[Itemized modification records]
►
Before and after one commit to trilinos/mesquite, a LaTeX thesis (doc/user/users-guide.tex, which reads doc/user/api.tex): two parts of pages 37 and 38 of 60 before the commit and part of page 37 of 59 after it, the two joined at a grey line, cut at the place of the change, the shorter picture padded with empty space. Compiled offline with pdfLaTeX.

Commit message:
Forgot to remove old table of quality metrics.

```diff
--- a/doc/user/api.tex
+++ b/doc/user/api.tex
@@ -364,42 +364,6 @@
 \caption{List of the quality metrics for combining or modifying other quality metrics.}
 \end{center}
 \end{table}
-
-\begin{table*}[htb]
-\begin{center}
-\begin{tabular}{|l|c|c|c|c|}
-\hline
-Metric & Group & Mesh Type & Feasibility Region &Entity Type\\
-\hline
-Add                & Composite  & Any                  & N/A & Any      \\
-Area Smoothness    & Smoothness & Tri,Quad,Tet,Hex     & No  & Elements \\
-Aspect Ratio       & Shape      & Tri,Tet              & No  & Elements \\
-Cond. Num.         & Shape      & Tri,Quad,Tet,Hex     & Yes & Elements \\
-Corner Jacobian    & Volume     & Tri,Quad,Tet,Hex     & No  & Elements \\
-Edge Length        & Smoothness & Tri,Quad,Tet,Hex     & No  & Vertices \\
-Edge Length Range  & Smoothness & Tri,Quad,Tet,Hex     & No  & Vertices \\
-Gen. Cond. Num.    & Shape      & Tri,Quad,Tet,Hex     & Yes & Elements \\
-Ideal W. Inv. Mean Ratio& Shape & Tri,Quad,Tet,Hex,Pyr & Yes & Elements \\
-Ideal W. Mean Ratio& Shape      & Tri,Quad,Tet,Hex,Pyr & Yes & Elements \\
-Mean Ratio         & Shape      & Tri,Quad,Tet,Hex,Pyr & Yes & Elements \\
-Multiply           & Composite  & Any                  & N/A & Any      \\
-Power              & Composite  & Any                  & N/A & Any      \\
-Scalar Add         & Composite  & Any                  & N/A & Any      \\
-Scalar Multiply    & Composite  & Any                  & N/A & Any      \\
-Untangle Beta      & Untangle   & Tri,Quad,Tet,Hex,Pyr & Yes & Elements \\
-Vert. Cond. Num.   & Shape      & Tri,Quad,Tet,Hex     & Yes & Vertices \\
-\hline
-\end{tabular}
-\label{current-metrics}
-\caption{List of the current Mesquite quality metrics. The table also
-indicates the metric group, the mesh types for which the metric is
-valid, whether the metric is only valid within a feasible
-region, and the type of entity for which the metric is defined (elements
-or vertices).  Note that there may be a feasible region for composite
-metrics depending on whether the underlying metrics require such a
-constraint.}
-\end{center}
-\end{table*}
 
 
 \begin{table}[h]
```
◄
# Exercise details:
All the data above should be set down a second time, exactly.

# Solution to the problem:
Before and after one commit to trilinos/mesquite, a LaTeX thesis (doc/user/users-guide.tex, which reads doc/user/api.tex): two parts of pages 37 and 38 of 60 before the commit and part of page 37 of 59 after it, the two joined at a grey line, cut at the place of the change, the shorter picture padded with empty space. Compiled offline with pdfLaTeX.

Commit message:
Forgot to remove old table of quality metrics.

```diff
--- a/doc/user/api.tex
+++ b/doc/user/api.tex
@@ -364,42 +364,6 @@
 \caption{List of the quality metrics for combining or modifying other quality metrics.}
 \end{center}
 \end{table}
-
-\begin{table*}[htb]
-\begin{center}
-\begin{tabular}{|l|c|c|c|c|}
-\hline
-Metric & Group & Mesh Type & Feasibility Region &Entity Type\\
-\hline
-Add                & Composite  & Any                  & N/A & Any      \\
-Area Smoothness    & Smoothness & Tri,Quad,Tet,Hex     & No  & Elements \\
-Aspect Ratio       & Shape      & Tri,Tet              & No  & Elements \\
-Cond. Num.         & Shape      & Tri,Quad,Tet,Hex     & Yes & Elements \\
-Corner Jacobian    & Volume     & Tri,Quad,Tet,Hex     & No  & Elements \\
-Edge Length        & Smoothness & Tri,Quad,Tet,Hex     & No  & Vertices \\
-Edge Length Range  & Smoothness & Tri,Quad,Tet,Hex     & No  & Vertices \\
-Gen. Cond. Num.    & Shape      & Tri,Quad,Tet,Hex     & Yes & Elements \\
-Ideal W. Inv. Mean Ratio& Shape & Tri,Quad,Tet,Hex,Pyr & Yes & Elements \\
-Ideal W. Mean Ratio& Shape      & Tri,Quad,Tet,Hex,Pyr & Yes & Elements \\
-Mean Ratio         & Shape      & Tri,Quad,Tet,Hex,Pyr & Yes & Elements \\
-Multiply           & Composite  & Any                  & N/A & Any      \\
-Power              & Composite  & Any                  & N/A & Any      \\
-Scalar Add         & Composite  & Any                  & N/A & Any      \\
-Scalar Multiply    & Composite  & Any                  & N/A & Any      \\
-Untangle Beta      & Untangle   & Tri,Quad,Tet,Hex,Pyr & Yes & Elements \\
-Vert. Cond. Num.   & Shape      & Tri,Quad,Tet,Hex     & Yes & Vertices \\
-\hline
-\end{tabular}
-\label{current-metrics}
-\caption{List of the current Mesquite quality metrics. The table also
-indicates the metric group, the mesh types for which the metric is
-valid, whether the metric is only valid within a feasible
-region, and the type of entity for which the metric is defined (elements
-or vertices).  Note that there may be a feasible region for composite
-metrics depending on whether the underlying metrics require such a
-constraint.}
-\end{center}
-\end{table*}
 
 
 \begin{table}[h]
```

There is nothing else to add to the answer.